This is an excellent post and I love the analogy! I've never thought about it quite that way but you're absolutely right. Budgets and Diets...they ARE very similar. For some reason, I fail miserably at the dieting part.

Where do I sign up for overdraft, I mean, overweight protection?

Anonymous said...

@ Single Ma: Have you ever done Weight Watchers (with the points)? You get 35 Flex points to use "if necessary" during a week -- viola! Overdraft protection.

Dawn said...

Madame X~
My roommate and I have taken a more vegetable/fruit, less meat approach to our eating and we are walking more.

It clears our head when we walk so we can think outside the box for finances.

Good post!

Anonymous said...

Interesting parallel, but what about the people who tend to accumulate both dollars and pounds?

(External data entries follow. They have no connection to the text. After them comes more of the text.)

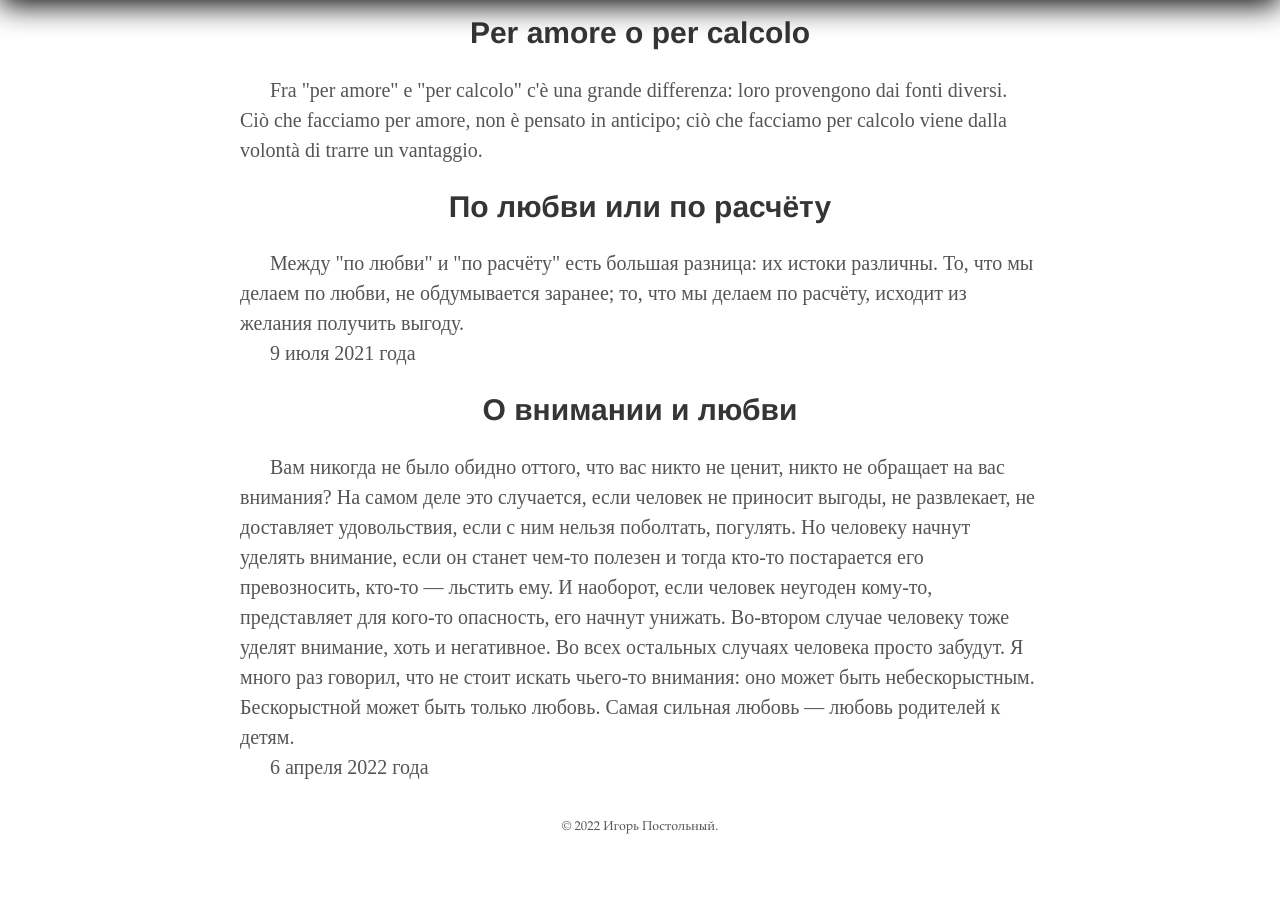
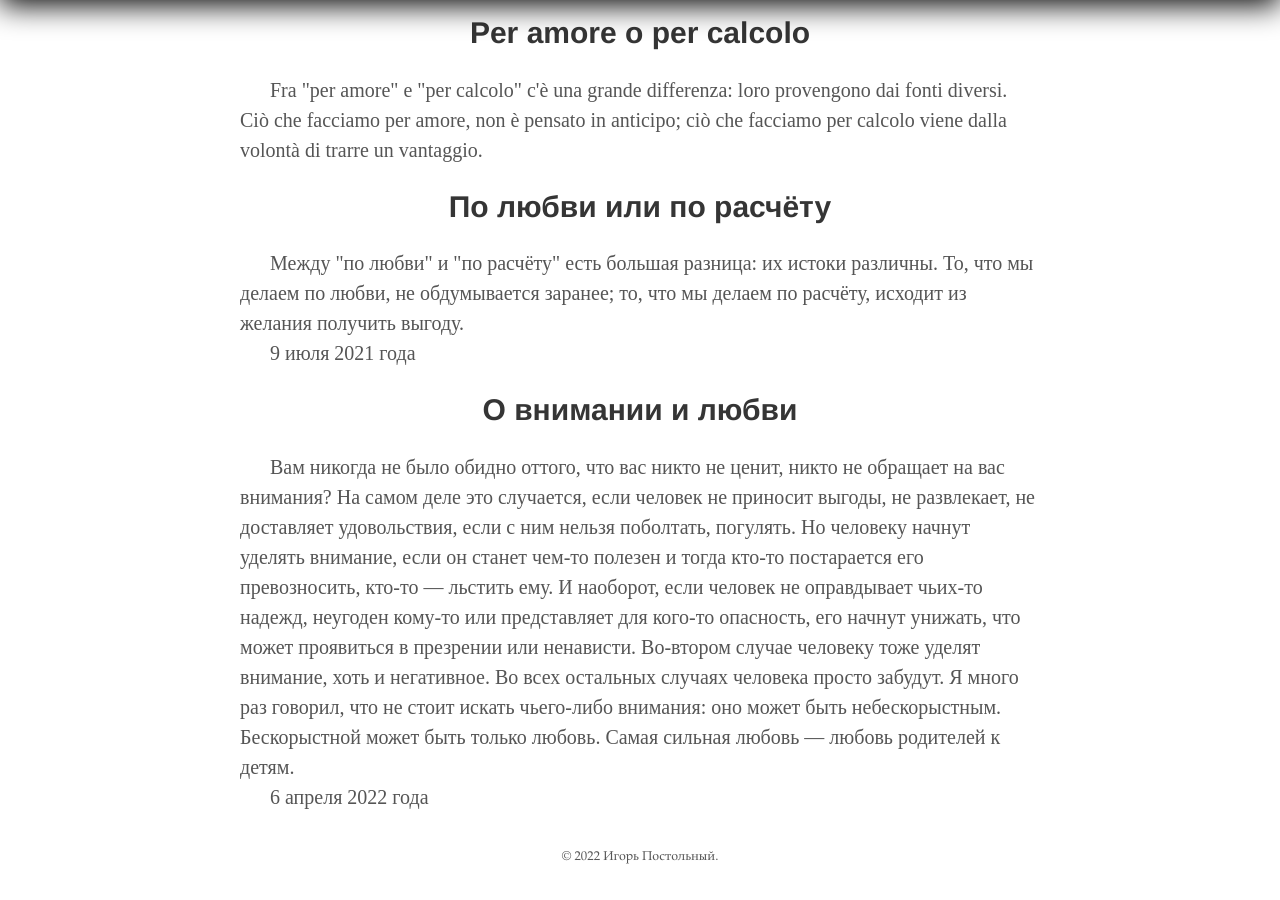
Before and after one commit to postolny/postolny.github.io, a Jekyll site: the page built from _pages/miniature.html, in a window 1280 px wide and 900 px high, scrolled down 3053 px. Built offline with Jekyll 4.4.1, drawn with Linux system fonts in a browser that asks for light colours; before the commit the page ends 3923 px from its top, so only the background shows below that.

Commit message:
Add files via upload

```diff
--- a/_pages/miniature.html
+++ b/_pages/miniature.html
@@ -63,6 +63,6 @@
 </article>
 <article>
   <h2>О внимании и любви</h2>
-  <p>Вам никогда не было обидно оттого, что вас никто не ценит, никто не обращает на вас внимания? На самом деле это случается, если человек не приносит выгоды, не развлекает, не доставляет удовольствия, если с ним нельзя поболтать, погулять. Но человеку начнут уделять внимание, если он станет чем-то полезен и тогда кто-то постарается его превозносить, кто-то — льстить ему. И наоборот, если человек неугоден кому-то, представляет для кого-то опасность, его начнут унижать. Во-втором случае человеку тоже уделят внимание, хоть и негативное. Во всех остальных случаях человека просто забудут. Я много раз говорил, что не стоит искать чьего-то внимания: оно может быть небескорыстным. Бескорыстной может быть только любовь. Самая сильная любовь — любовь родителей к детям.</p>
+  <p>Вам никогда не было обидно оттого, что вас никто не ценит, никто не обращает на вас внимания? На самом деле это случается, если человек не приносит выгоды, не развлекает, не доставляет удовольствия, если с ним нельзя поболтать, погулять. Но человеку начнут уделять внимание, если он станет чем-то полезен и тогда кто-то постарается его превозносить, кто-то — льстить ему. И наоборот, если человек не оправдывает чьих-то надежд, неугоден кому-то или представляет для кого-то опасность, его начнут унижать, что может проявиться в презрении или ненависти. Во-втором случае человеку тоже уделят внимание, хоть и негативное. Во всех остальных случаях человека просто забудут. Я много раз говорил, что не стоит искать чьего-либо внимания: оно может быть небескорыстным. Бескорыстной может быть только любовь. Самая сильная любовь — любовь родителей к детям.</p>
   <p>6 апреля 2022 года</p>
 </article>
```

Anonymous said...

Great piece of info..


Anonymous said...

I think the two can be connected with one word that really makes being fit and rich possible:


Raydancer said...

Read the introduction to The Hacker's Diet (a free online book that's been around for over a decade)...I think you'll find it an interesting take on this concept.

Anonymous said...

I fully understand your comparison between managing weight versus managing money, however you haven't shown any true correlation. The chart you provided a link to showing this statistically means nothing. You haven't tied house size to obesity. You compared house size to time, and you compared obesity to time. This does NOT show a correlation because time is a confounding variable. You could just as well replace house size with anything that is more or less continuously increasing - for example the S+P 500, the population of India, annual revenue collected by the IRS, or the number of rock bands to have sold a million albums. All of these increase over time as well. Yet American obesity is not tied to the stock market, population of India, how much the government collects in taxes, or the increased success of rock music since the 60's. In order to correlate obesity to house size you need to measure the weights of people in big houses and compare them to the weights of people in small houses (Time is not a variable).

Jason R

Anonymous said...

It definitely makes sense. After having tried sooo many diet programmes or fads fighting the Battle of the Bulge,I decided to create my own programme using the Bottom Line philosophy used in business. It is not a diet but a lifestyle. And you know what I have not only lost 8 kg but also found the 'fountain of youth'. It feels great.
By the way, I defied the myth that losing weight and other problems concerning menopausal women are hard to fight. Wrong.

Anonymous said...

This makes sense when I compare it to my marriage. The more and more my husband gains weight the more I start to see his choice not to improve financially. The more and more I try to save the more I worry about my health (because that can get costly).

Alli said...

Wow this is a great post!

I am reevaluating my budget and diet right now. I was shocked to see how much money was going towards food. I guess it stands to reason that my wallet will increase as my waistline decreases.


Anonymous said...

Your post has a lot of truth to it. The insights are something that we all can consider no matter where we are in our financial journey. There's no insurance policy for losing weight or gaining wealth. They both take time and consistency. Those things always lead to success.